=== SUPPLIED RECORDS ===

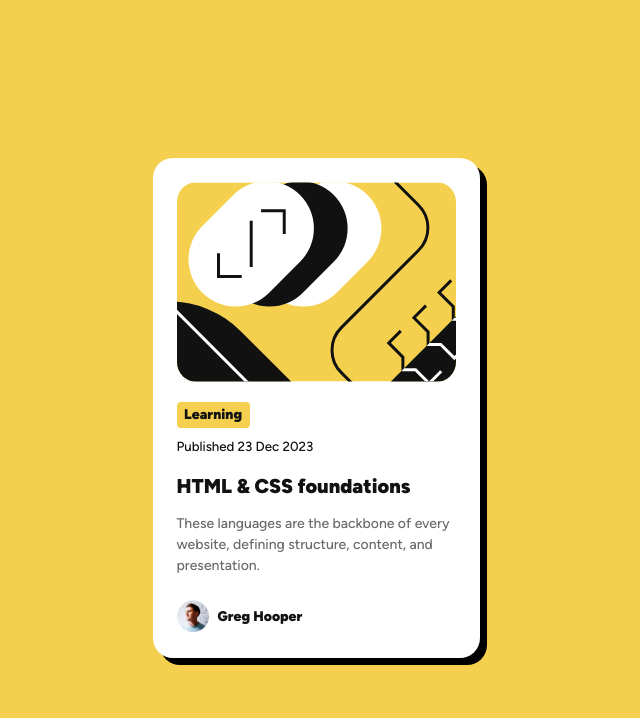
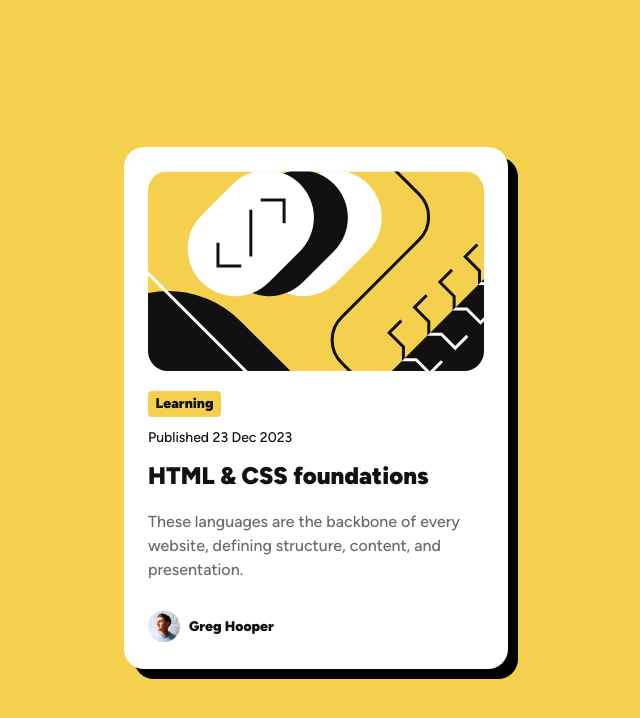
Before and after one commit to Johng117/blog-preview-card, a plain HTML site: page index.html in a window 1280 px wide. Shown: the whole page, without its empty margins (324-964 px from the left). Drawn offline with Linux system fonts and the light colour scheme.

Commit message:
added media query and hover state to styles.css

```diff
--- a/styles.css
+++ b/styles.css
@@ -33,7 +33,7 @@ body {
   width: 327px;
   background-color: var(--white);
   border-radius: 20px;
-  box-shadow: 7px 7px black;
+  box-shadow: 10px 10px black;
   display: flex;
   flex-direction: column;
   align-content: center;
@@ -123,3 +123,41 @@ body {
   color: var(--gray950);
   margin-left: 9px;
 }
+
+/* media queries */
+
+@media only screen and (min-width: 1044px) {
+  .card {
+    height: 522px;
+    width: 384px;
+  }
+
+  .card-illustration {
+    width: 336px;
+  }
+
+  .blog-content-container {
+    height: 194px;
+    width: 336px;
+  }
+
+  .content-header {
+    height: 26px;
+    width: 73px;
+  }
+
+  .publish-date {
+    font-size: 14px;
+    margin: 12px 0px;
+  }
+
+  .blog-subject {
+    font-size: 24px;
+    margin: 15px 0 0 0;
+  }
+
+  .blog-text {
+    font-size: 16px;
+    margin: 20px 0 0 0;
+  }
+}
```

===

* WHAT YOU HAVE TO DO *
The records above are to be repeated word for word, with the pictures omitted.

* TASK OUTPUT *
Before and after one commit to Johng117/blog-preview-card, a plain HTML site: page index.html in a window 1280 px wide. Shown: the whole page, without its empty margins (324-964 px from the left). Drawn offline with Linux system fonts and the light colour scheme.

Commit message:
added media query and hover state to styles.css

```diff
--- a/styles.css
+++ b/styles.css
@@ -33,7 +33,7 @@ body {
   width: 327px;
   background-color: var(--white);
   border-radius: 20px;
-  box-shadow: 7px 7px black;
+  box-shadow: 10px 10px black;
   display: flex;
   flex-direction: column;
   align-content: center;
@@ -123,3 +123,41 @@ body {
   color: var(--gray950);
   margin-left: 9px;
 }
+
+/* media queries */
+
+@media only screen and (min-width: 1044px) {
+  .card {
+    height: 522px;
+    width: 384px;
+  }
+
+  .card-illustration {
+    width: 336px;
+  }
+
+  .blog-content-container {
+    height: 194px;
+    width: 336px;
+  }
+
+  .content-header {
+    height: 26px;
+    width: 73px;
+  }
+
+  .publish-date {
+    font-size: 14px;
+    margin: 12px 0px;
+  }
+
+  .blog-subject {
+    font-size: 24px;
+    margin: 15px 0 0 0;
+  }
+
+  .blog-text {
+    font-size: 16px;
+    margin: 20px 0 0 0;
+  }
+}
```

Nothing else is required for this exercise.